Officials from Marion and Hamilton counties are set to take a big step Thursday morning toward transforming the White River into a greater recreational asset for central Indiana.
They are slated to join regional leaders at 9 a.m. at the Indianapolis Art Center to kick off the master plan process, aimed at revitalizing a 58-mile stretch of the river, spanning from northern Hamilton County to southern Marion County.
“We don’t have mountains, we don’t have oceans, but we have this amazing opportunity,” said Emily Mack, director of the city’s Department of Metropolitan Development.
The DMD and Hamilton County Tourism Inc. partnered in July to issue a request for qualifications to select a firm to lead master planning. A selection committee narrowed the nine respondents to three before selecting Boston-based architectural firm Sasaki.
Gina Ford, a landscape architect, and Brie Hensold, an urban planner, are leading the effort. They have since left Sasaki to form Cambridge, Massachusetts-based Agency Landscape + Planning but have retained the White River contract.
The long-term goal of the project is to develop a comprehensive and coordinated regional effort to enhance the White River. Leaders of the effort will meet with the public during the next 12 months to formulate the plan.
Taking a ride on a pontoon boat or enjoying a concert along the river could be ways to enhance activity along the waterway, Mack said.
Improvements along the river would be funded by a combination of public and private dollars. The amount that needs to be raised would depend upon what the plan recommends, she said.
Visit Indy supports the plan. The organization’s CEO, Leonard Hoops, said he hopes one day that Indianapolis can become more like Paris. Neither has mountains nor oceans, but each has a river flowing through it. Paris, however, had a much bigger head start in utilizing the Seine, Hoops acknowledged.
“If we can take advantage of the river, we can advance the experience of central Indiana well beyond what it is today,” he said.

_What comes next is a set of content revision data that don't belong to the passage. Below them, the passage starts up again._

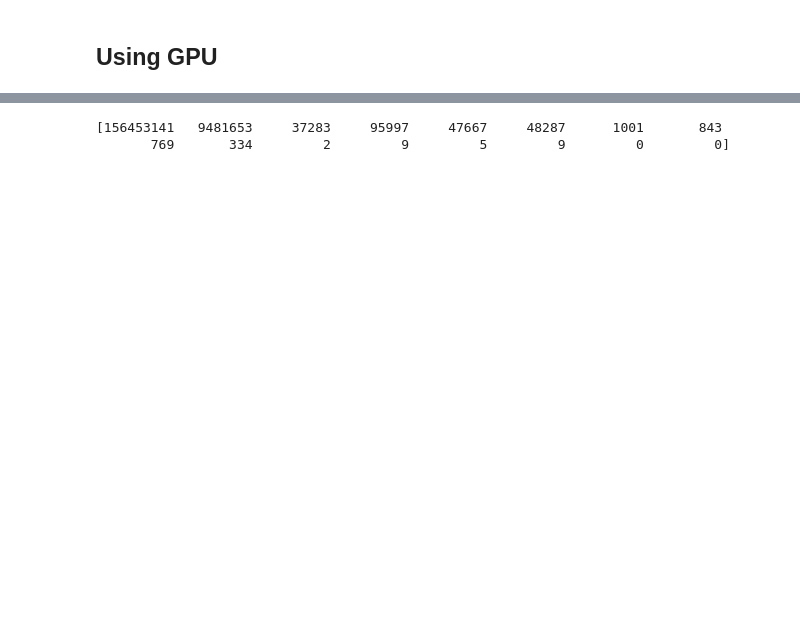
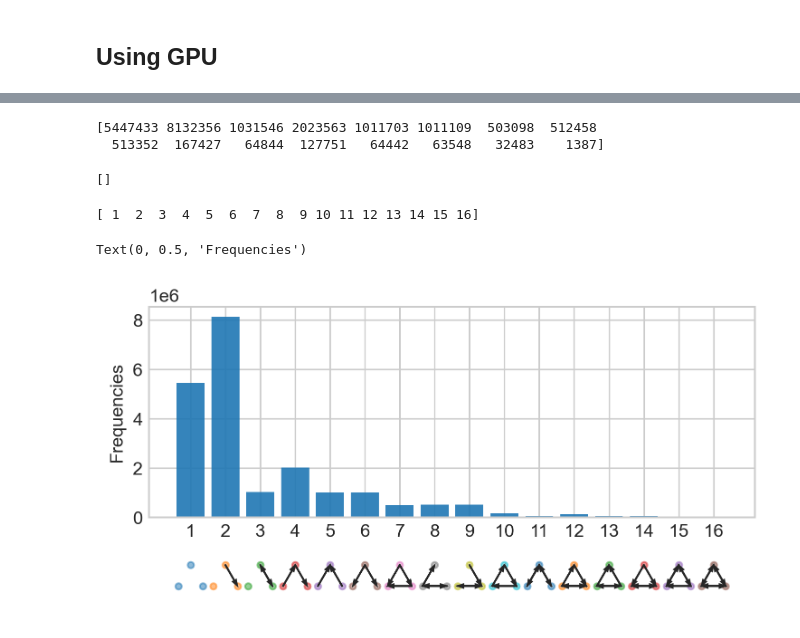
Before and after one commit to gialdetti/netsci, a Jupyter notebook: examples/README.md.ipynb, the cells around one changed output, grey strips where cells are left out. Saved outputs shown, nothing was run; the diff lists cells and outputs as text; code cells hidden in the pictures; blank space fills up the shorter version.

```diff
--- a/examples/README.md.ipynb
+++ b/examples/README.md.ipynb
@@ -41,7 +51,8 @@ ax[0].set_yticks(range(max(f)+1))
 # %%
 from netsci.models.random import erdos_renyi
 
-A_er = erdos_renyi(n=1000, p=0.01, random_state=71070)    # Create an Erdős–Rényi network
-f_er = nsm.motifs(A_er, algorithm='gpu')                  # Count motifs using a GPU
+
+A_er = erdos_renyi(n=500, p=0.2, random_state=71070)  # Create an Erdős–Rényi network
+f_er = nsm.motifs(A_er, algorithm="gpu")  # Count motifs using a GPU
 print(f_er)
 # %% [output]
@@ -53,6 +61,17 @@ To enable them in other operations, rebuild TensorFlow with the appropriate comp
 # %%
-with np.printoptions(linewidth=90):
+with np.printoptions(linewidth=70):
     print(f_er)
 # %% [output]
-[156453141   9481653     37283     95997     47667     48287      1001       843
-       769       334         2         9         5         9         0         0]
+[5447433 8132356 1031546 2023563 1011703 1011109  503098  512458
+  513352  167427   64844  127751   64442   63548   32483    1387]
+# %%
+[k for k in plt.rcParams.keys() if "opacity" in k]
+# %% [output]
+[]
+# %%
+ax = nsv.bar_motifs(f_er)
+ax[0].set_ylabel("Frequencies")
+# %% [output]
+[ 1  2  3  4  5  6  7  8  9 10 11 12 13 14 15 16]
+Text(0, 0.5, 'Frequencies')
+[figure, added]
```
Also changed, not shown: parts of 6 cells of this notebook, 9 other files.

DMD Planning Administrator Brad Beaubien said the planning process couldn’t have started without Dig Indy—a $2 billion investment to improve waterways. The DigIndy tunnel system is a 28-mile-long network of tunnels being built 250 feet below ground to eliminate sewer overflows to area waterways by 2025. The system keeps millions of pounds of sewage out of the White River.
The objective is to collaborate on a plan that will benefit both Hamilton and Marion counties, said Brenda Myers, president and CEO of Hamilton County Tourism Inc.
“We want to complement each other, not compete,” she said.